(Beginning of Dataset records)

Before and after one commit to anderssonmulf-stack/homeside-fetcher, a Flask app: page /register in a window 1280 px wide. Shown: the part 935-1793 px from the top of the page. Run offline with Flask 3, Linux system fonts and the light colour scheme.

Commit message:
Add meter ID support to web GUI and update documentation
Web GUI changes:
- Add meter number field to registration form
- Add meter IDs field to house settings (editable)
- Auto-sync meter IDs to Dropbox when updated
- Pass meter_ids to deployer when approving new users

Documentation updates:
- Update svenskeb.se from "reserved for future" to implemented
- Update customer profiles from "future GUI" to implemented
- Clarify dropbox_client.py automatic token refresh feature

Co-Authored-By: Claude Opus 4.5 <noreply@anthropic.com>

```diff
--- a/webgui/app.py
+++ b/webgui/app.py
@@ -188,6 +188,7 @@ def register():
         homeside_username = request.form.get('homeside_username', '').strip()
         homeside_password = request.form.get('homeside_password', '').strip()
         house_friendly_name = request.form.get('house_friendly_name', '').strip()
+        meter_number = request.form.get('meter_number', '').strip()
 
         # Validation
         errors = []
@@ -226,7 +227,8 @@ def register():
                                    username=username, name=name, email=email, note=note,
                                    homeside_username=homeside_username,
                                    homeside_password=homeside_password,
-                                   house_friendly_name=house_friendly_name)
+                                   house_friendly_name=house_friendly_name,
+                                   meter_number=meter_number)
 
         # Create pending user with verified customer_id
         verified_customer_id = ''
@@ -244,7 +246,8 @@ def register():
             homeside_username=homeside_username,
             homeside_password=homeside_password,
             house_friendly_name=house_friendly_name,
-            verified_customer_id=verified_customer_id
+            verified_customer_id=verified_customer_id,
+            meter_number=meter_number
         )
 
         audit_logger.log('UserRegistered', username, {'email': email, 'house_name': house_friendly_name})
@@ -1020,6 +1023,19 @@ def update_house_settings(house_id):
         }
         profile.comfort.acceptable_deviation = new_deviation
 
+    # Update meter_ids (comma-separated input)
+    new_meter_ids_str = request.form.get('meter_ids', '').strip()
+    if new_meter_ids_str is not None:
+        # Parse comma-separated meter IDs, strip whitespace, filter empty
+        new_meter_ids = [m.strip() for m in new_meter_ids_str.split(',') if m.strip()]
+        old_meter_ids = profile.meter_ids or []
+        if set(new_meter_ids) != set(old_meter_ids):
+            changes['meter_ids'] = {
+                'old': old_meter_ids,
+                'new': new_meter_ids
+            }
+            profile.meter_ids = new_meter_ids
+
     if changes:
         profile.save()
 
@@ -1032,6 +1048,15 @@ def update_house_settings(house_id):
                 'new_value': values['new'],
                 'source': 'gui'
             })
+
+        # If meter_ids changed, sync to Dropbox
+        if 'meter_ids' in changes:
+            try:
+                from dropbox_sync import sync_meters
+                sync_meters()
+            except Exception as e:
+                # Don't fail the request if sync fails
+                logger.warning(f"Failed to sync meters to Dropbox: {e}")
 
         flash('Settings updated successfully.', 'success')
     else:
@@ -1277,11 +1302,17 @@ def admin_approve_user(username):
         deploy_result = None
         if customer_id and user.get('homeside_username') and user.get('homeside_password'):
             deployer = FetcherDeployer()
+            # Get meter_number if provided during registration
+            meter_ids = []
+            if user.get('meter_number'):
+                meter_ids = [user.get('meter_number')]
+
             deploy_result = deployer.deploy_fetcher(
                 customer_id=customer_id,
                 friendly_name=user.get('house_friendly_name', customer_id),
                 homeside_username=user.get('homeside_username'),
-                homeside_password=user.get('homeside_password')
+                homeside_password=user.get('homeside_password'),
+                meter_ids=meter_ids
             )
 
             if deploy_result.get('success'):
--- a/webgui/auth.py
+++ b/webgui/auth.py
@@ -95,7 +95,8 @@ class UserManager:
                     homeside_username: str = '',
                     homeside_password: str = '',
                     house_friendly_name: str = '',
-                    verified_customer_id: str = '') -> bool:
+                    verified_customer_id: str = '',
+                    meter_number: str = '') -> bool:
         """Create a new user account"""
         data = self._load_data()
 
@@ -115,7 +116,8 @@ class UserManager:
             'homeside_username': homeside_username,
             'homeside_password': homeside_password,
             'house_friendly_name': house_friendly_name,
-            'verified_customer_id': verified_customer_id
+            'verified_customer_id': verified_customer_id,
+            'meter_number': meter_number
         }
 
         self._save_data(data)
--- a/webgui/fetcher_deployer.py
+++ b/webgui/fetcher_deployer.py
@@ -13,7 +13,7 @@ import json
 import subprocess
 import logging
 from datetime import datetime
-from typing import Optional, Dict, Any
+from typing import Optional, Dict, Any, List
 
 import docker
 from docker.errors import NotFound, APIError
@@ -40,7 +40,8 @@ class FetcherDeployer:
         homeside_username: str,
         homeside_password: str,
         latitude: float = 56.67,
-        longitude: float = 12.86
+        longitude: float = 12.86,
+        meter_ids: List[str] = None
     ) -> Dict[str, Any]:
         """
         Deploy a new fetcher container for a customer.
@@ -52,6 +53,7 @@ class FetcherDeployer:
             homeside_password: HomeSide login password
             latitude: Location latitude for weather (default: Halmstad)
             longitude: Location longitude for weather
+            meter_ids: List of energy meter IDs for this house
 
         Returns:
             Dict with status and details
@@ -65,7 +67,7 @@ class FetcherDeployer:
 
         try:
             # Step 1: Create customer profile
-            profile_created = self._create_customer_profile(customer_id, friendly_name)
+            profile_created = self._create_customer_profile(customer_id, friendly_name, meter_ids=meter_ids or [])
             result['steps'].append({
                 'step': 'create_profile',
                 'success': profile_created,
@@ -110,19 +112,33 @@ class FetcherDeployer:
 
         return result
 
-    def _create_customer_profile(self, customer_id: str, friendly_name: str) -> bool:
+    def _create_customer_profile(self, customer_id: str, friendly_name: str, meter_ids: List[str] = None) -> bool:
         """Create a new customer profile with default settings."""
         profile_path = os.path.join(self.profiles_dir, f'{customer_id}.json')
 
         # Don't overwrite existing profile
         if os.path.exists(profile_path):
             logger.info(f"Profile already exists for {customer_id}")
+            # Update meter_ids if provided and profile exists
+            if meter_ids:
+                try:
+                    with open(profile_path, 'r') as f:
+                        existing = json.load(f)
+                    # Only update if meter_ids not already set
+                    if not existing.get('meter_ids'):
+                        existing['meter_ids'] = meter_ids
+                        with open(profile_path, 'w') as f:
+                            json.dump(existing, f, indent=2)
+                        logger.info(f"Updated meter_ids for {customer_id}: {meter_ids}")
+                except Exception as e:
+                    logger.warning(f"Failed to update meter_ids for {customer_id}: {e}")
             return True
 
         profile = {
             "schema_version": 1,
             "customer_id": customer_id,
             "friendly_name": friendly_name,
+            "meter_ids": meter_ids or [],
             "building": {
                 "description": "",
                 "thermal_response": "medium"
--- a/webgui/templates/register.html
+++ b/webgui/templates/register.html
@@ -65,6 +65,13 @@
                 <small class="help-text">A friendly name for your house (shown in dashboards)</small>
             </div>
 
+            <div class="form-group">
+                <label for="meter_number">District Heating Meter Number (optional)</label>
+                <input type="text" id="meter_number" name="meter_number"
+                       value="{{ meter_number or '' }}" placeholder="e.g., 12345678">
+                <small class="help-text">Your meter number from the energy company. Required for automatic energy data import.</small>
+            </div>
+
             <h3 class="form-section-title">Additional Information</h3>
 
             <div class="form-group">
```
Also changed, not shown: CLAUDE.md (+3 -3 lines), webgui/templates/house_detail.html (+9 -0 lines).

(End of Dataset records)

» **Task objective**:
Return, from the data, each line where the string "html" occurs.

» **Reply**:
--- a/webgui/templates/register.html
+++ b/webgui/templates/register.html
Also changed, not shown: CLAUDE.md (+3 -3 lines), webgui/templates/house_detail.html (+9 -0 lines).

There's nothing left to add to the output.